Exercise aim>
Search the entries below for "templates". Report each line where it occurs.

Entries supplied>
——————

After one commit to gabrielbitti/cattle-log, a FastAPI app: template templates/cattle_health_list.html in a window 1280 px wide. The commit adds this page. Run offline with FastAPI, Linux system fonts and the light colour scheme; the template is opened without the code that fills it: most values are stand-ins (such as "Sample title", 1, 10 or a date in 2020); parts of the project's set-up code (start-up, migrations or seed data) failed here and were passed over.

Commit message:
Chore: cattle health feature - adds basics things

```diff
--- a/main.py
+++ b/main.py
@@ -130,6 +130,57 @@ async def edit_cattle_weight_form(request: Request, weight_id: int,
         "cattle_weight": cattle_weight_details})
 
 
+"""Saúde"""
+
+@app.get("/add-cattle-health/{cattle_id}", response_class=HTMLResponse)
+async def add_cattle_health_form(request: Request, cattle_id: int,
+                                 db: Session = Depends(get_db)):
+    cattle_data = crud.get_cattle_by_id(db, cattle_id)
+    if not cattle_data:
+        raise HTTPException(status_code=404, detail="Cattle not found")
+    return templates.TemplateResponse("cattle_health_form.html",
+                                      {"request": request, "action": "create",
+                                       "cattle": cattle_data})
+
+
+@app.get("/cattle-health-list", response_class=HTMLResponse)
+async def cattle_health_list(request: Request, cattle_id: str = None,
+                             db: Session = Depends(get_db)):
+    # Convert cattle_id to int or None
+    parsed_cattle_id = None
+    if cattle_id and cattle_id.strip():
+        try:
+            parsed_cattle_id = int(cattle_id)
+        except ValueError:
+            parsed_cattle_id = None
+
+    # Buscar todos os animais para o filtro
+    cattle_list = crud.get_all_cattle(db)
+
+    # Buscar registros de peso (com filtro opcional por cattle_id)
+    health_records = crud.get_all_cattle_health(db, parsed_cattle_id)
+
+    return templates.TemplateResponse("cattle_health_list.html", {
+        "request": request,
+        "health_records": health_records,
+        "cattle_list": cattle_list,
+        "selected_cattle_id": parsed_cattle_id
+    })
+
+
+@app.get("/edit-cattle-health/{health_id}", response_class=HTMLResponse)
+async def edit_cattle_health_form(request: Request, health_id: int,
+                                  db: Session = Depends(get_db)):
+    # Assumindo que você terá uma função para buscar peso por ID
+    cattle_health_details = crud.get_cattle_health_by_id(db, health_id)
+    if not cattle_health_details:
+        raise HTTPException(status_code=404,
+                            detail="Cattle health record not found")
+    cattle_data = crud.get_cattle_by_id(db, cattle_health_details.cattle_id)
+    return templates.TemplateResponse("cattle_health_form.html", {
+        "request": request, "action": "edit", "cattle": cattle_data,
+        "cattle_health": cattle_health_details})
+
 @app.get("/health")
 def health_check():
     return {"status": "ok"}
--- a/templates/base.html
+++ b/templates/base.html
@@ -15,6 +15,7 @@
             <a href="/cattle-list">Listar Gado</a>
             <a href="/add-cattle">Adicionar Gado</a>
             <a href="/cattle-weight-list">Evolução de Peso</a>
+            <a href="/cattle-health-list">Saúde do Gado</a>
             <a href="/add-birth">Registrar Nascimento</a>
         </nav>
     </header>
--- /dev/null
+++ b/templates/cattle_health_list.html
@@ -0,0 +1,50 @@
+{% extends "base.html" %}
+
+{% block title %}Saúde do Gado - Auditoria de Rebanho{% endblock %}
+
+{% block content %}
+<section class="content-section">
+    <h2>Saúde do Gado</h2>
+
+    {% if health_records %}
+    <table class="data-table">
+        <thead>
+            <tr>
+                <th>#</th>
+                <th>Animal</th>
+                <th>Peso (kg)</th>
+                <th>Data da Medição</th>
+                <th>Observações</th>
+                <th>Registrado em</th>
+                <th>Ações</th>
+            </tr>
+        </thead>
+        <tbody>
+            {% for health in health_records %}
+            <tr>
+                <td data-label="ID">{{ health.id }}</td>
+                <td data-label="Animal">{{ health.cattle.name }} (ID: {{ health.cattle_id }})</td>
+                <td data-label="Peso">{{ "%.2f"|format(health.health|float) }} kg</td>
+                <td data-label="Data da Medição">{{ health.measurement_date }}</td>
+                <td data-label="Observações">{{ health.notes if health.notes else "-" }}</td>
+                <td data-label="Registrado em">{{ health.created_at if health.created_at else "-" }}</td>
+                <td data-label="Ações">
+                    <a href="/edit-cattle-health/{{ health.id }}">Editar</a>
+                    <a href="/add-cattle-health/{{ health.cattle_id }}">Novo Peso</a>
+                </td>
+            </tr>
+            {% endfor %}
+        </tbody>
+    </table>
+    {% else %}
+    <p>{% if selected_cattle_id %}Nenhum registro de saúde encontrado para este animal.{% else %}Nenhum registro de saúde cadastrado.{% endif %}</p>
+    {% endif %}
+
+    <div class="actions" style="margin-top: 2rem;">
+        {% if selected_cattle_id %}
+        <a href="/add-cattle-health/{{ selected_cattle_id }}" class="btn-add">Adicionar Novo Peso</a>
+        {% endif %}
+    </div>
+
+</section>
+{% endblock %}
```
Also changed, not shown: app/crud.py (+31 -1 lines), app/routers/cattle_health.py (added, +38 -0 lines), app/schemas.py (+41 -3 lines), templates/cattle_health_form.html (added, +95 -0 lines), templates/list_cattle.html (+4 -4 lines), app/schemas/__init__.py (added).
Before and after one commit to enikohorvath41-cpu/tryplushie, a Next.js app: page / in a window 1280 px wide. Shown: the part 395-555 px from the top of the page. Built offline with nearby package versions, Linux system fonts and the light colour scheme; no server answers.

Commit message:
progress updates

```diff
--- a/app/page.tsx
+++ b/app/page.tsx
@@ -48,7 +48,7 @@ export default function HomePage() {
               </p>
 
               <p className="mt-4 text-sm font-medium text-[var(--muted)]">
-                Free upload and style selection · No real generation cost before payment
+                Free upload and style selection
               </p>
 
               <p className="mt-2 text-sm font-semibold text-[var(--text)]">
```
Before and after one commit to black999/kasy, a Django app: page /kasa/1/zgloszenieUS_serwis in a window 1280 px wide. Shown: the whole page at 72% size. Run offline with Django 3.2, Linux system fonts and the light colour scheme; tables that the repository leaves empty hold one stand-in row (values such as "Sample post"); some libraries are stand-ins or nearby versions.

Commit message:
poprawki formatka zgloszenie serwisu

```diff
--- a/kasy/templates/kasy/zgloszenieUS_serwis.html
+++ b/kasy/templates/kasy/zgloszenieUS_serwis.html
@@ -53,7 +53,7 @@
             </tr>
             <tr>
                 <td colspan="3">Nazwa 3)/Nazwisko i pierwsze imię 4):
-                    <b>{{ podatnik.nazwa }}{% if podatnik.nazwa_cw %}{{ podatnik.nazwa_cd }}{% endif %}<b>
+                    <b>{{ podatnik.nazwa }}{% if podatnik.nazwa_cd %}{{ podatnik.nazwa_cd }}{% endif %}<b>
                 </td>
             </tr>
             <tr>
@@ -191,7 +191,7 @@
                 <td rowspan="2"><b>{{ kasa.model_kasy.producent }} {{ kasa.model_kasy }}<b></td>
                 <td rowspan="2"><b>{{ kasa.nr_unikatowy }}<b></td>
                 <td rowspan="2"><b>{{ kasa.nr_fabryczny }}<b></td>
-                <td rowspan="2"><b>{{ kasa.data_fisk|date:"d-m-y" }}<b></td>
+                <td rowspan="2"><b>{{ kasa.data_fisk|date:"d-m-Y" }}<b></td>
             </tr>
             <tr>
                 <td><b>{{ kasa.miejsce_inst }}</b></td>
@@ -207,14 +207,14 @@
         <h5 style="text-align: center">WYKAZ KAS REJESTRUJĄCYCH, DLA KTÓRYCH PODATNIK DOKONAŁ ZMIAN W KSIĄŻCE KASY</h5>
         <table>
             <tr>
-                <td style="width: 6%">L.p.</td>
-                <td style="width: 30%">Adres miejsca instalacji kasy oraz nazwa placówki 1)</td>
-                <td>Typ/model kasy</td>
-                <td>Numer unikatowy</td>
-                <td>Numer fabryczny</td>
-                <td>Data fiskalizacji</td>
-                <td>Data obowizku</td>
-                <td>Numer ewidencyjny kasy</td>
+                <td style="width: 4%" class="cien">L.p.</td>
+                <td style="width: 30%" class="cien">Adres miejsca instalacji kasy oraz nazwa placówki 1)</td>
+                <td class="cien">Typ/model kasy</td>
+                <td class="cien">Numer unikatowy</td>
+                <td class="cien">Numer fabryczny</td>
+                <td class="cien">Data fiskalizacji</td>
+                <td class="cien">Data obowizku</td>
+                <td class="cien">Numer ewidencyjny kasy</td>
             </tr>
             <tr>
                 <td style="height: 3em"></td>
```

——————

Worked solution>
After one commit to gabrielbitti/cattle-log, a FastAPI app: template templates/cattle_health_list.html in a window 1280 px wide. The commit adds this page. Run offline with FastAPI, Linux system fonts and the light colour scheme; the template is opened without the code that fills it: most values are stand-ins (such as "Sample title", 1, 10 or a date in 2020); parts of the project's set-up code (start-up, migrations or seed data) failed here and were passed over.
+    return templates.TemplateResponse("cattle_health_form.html",
+    return templates.TemplateResponse("cattle_health_list.html", {
+    return templates.TemplateResponse("cattle_health_form.html", {
--- a/templates/base.html
+++ b/templates/base.html
+++ b/templates/cattle_health_list.html
Also changed, not shown: app/crud.py (+31 -1 lines), app/routers/cattle_health.py (added, +38 -0 lines), app/schemas.py (+41 -3 lines), templates/cattle_health_form.html (added, +95 -0 lines), templates/list_cattle.html (+4 -4 lines), app/schemas/__init__.py (added).
--- a/kasy/templates/kasy/zgloszenieUS_serwis.html
+++ b/kasy/templates/kasy/zgloszenieUS_serwis.html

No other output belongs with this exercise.